Retailers may have some gut instinct answers to these questions, but not many are able to quantifiably track and analyse consumer behaviour in order to validate such hunches. All they really know is that today’s consumers are savvier than ever: they can shop any time, anywhere, and don’t hesitate to switch brands if their needs are not met.
But while the complexity of modern consumer behaviour is undeniably advanced, so too are the tools to track, understand and respond to it. For retailers to stay ahead of the competition, there should be a growing focus on better understanding and acting upon customer behaviour data across all channels.
Increasingly, technology is becoming available to capture behavioural data, which can be leveraged to solve typical challenges that plague retailers. Despite this, most (if not all) of retailers’ strategic decisions about how to operate stores still rely on legacy systems and key performance indicators (KPIs) that may no longer be fit for purpose. To truly benchmark store performance, retailers need to embrace a new set of KPIs that define bricks-and-mortar success in sophisticated terms.

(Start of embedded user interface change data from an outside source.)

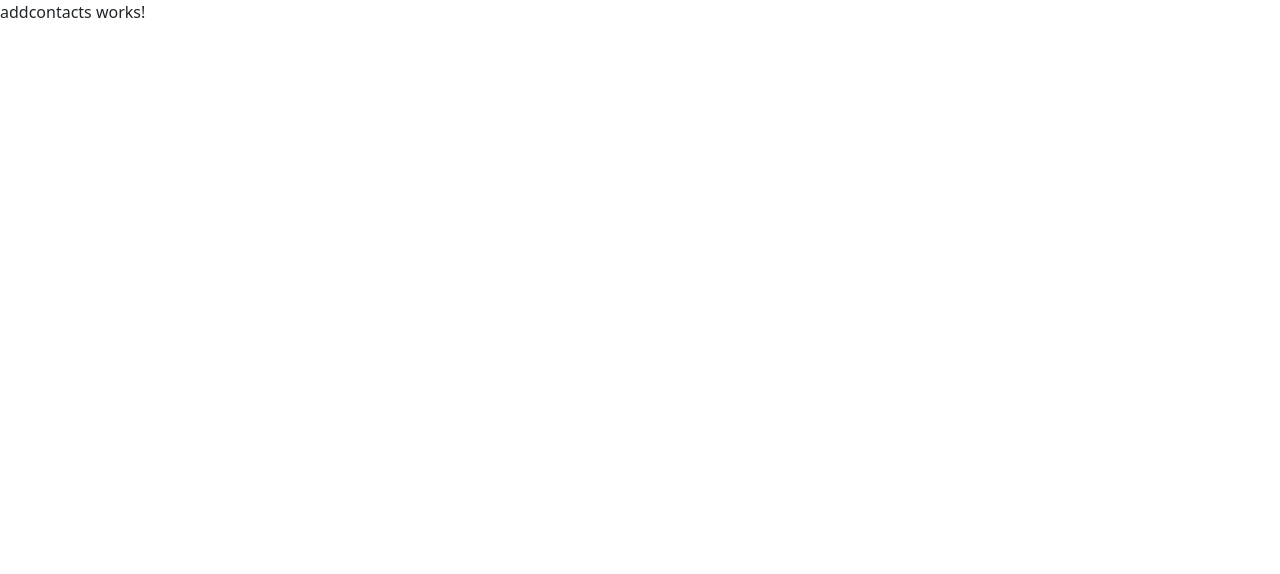
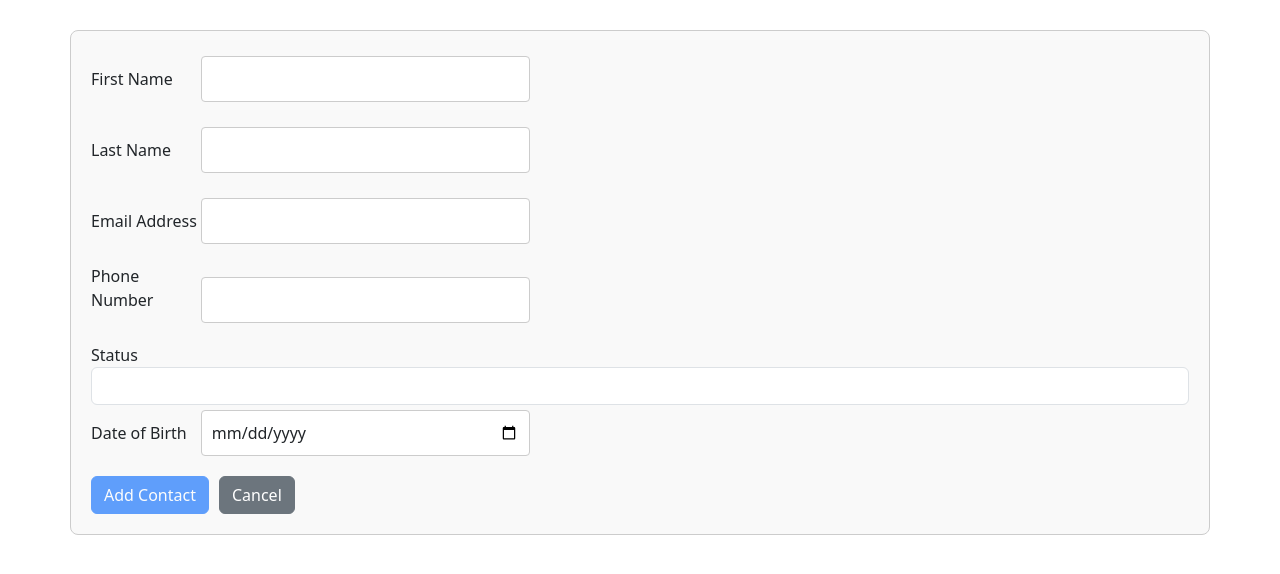
Before and after one commit to dougjasper2013/contactmanager2026, an Angular app: page /add in a window 1280 px wide. Shown: the top 574 px of the page. Built offline with nearby package versions, Linux system fonts and the light colour scheme.

Commit message:
Add Contact HTML

```diff
--- a/src/app/addcontacts/addcontacts.component.html
+++ b/src/app/addcontacts/addcontacts.component.html
@@ -1 +1,66 @@
-<p>addcontacts works!</p>
+<div class="container">
+    <form #f="ngForm" (ngSubmit)="addContact(f)">
+        <!-- First Name -->
+         <div class="form-group">
+            <label>First Name</label>
+            <input type="text" name="firstName" class="form-control" [(ngModel)]="contact.firstName"
+                required maxlength="50" #firstName="ngModel" />
+            <div *ngIf="firstName.errors?.['maxlength'] && firstName.touched" class="alert alert-danger mt-1">
+                First name cannot exceed 50 characters.
+            </div>
+         </div>
+
+         <!-- Last Name -->
+         <div class="form-group">
+            <label>Last Name</label>
+            <input type="text" name="lastName" class="form-control" [(ngModel)]="contact.lastName"
+                required maxlength="50" #lastName="ngModel" />
+            <div *ngIf="lastName.errors?.['maxlength'] && lastName.touched" class="alert alert-danger mt-1">
+                Last name cannot exceed 50 characters or be empty.
+            </div>
+         </div>
+
+         <!-- Email Address -->
+         <div class="form-group">
+            <label>Email Address</label>
+            <input type="text" name="emailAddress" class="form-control" [(ngModel)]="contact.emailAddress"
+                required maxlength="100" #emailAddress="ngModel" />
+            <div *ngIf="emailAddress.errors?.['maxlength'] && emailAddress.touched" class="alert alert-danger mt-1">
+                Email address cannot exceed 100 characters or be empty.
+            </div>
+         </div>
+
+         <!-- Phone Number -->
+         <div class="form-group">
+            <label>Phone Number</label>
+            <input type="text" name="phoneNumber" class="form-control" [(ngModel)]="contact.phoneNumber"
+                required maxlength="15" #phoneNumber="ngModel" />
+            <div *ngIf="phoneNumber.errors?.['maxlength'] && phoneNumber.touched" class="alert alert-danger mt-1">
+                Phone number cannot exceed 15 characters.
+            </div>
+         </div>
+
+         <!-- Status -->
+         <div class="form-group">
+            <label>Status</label>
+            <select name="status" class="form-control" [(ngModel)]="contact.status" required>
+                <option value="member">Member</option>
+                <option value="nonmember">NonMember</option>
+            </select>
+         </div>
+
+         <!-- DOB -->
+         <div class="form-group">
+            <label>Date of Birth</label>
+            <input type="date" name="dob" class="form-control" [(ngModel)]="contact.dob"
+                required />
+         </div>
+
+         <!-- Buttons -->
+         <div class="form-group">
+            <button type="submit" class="btn btn-primary" [disabled]="f.invalid">Add Contact</button>
+            <button class="btn btn-secondary" routerLink="/contacts">Cancel</button>
+         </div>
+
+    </form>
+</div>
--- a/src/app/addcontacts/addcontacts.component.ts
+++ b/src/app/addcontacts/addcontacts.component.ts
@@ -1,11 +1,57 @@
-import { Component } from '@angular/core';
+import { Component, OnInit } from '@angular/core';
+import { CommonModule } from '@angular/common';
+import { FormsModule, NgForm } from '@angular/forms';
+import { HttpClient, HttpClientModule} from '@angular/common/http';
+import { Contact } from '../contact';
+import { ContactService } from '../contact.service';
+import { RouterModule, Router } from '@angular/router';
 
 @Component({
   selector: 'app-addcontacts',
-  imports: [],
+  imports: [CommonModule, FormsModule, HttpClientModule, RouterModule],
   templateUrl: './addcontacts.component.html',
-  styleUrl: './addcontacts.component.css'
+  styleUrl: './addcontacts.component.css',
+  providers: [ContactService]
 })
-export class AddcontactsComponent {
+export class AddcontactsComponent implements OnInit {
+
+  contact: Contact = { firstName:'', lastName:'', emailAddress:'', phoneNumber:'', status:'', dob:'' };
+
+  error = '';
+  success = '';
+
+  constructor(
+    private contactService: ContactService,
+    private http: HttpClient,
+    private router: Router
+  )
+  {
+
+  }
+
+  ngOnInit(): void {
+
+  }
+
+  addContact(f: NgForm) {
+    this.resetAlerts();
+
+    this.contactService.add(this.contact).subscribe(
+      (res: Contact) => {
+        this.success = 'Successfully created';
+
+        f.reset();
+        this.router.navigate(['/contacts']);
+      },
+      (err) => {
+        this.error = err.error?.message || err.message || 'Error occurred';
+      }
+    )
+  }
+
+  resetAlerts(): void {
+    this.error = '';
+    this.success = '';
+  }
 
 }
```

So what are some of today’s hot topics in retail that will shape future KPIs?
Creating a truly omnichannel shopping experience is pivotal to meeting consumers’ needs.
Retailers can strengthen a customer’s relationship to a brand in the store through leveraging a connection that was established online. Whether this is through recognising a loyal customer when they enter, offering merchandise advice in person, or upselling during a ‘click and collect’ experience, each of these digitally initiated interactions prompts an opportunity for increasing brand loyalty in the store.
Consumers have certainly come to expect a seamless experience when dealing with their retail brand of choice, and the extent to which this is executed in the store must be carefully measured with the right KPIs.
Another area of the in-store experience that requires the right set of KPIs to measure is how a store’s merchandising and layout influence customer behaviour. Retailers need to deliver a remarkable in-store experience that differentiates their brand from competing brands. These days, intelligent devices can deliver vital data about how customers move about and interact with items in the physical store.
From interactive kiosks to RFID tags, a host of technologies are available to help build better customer relationships, manage inventory, and optimise product placement. For the wise, data-driven retailer, these technological advancements present an opportunity to interact and monitor customer behaviour. Ultimately, these figures will enable stakeholders to optimise in-store operations and inform cross-functional decision-making – from promotions and inventory management, to sales training and visual merchandising.
For bricks-and-mortar retailers to succeed in today’s complex retail landscape, retailers must deliver the personalised and efficient services that consumers now expect. The winning strategy to make this happen rests on a solid foundation of new KPIs that are powered by advanced customer activity data.
Sensormatic News Desk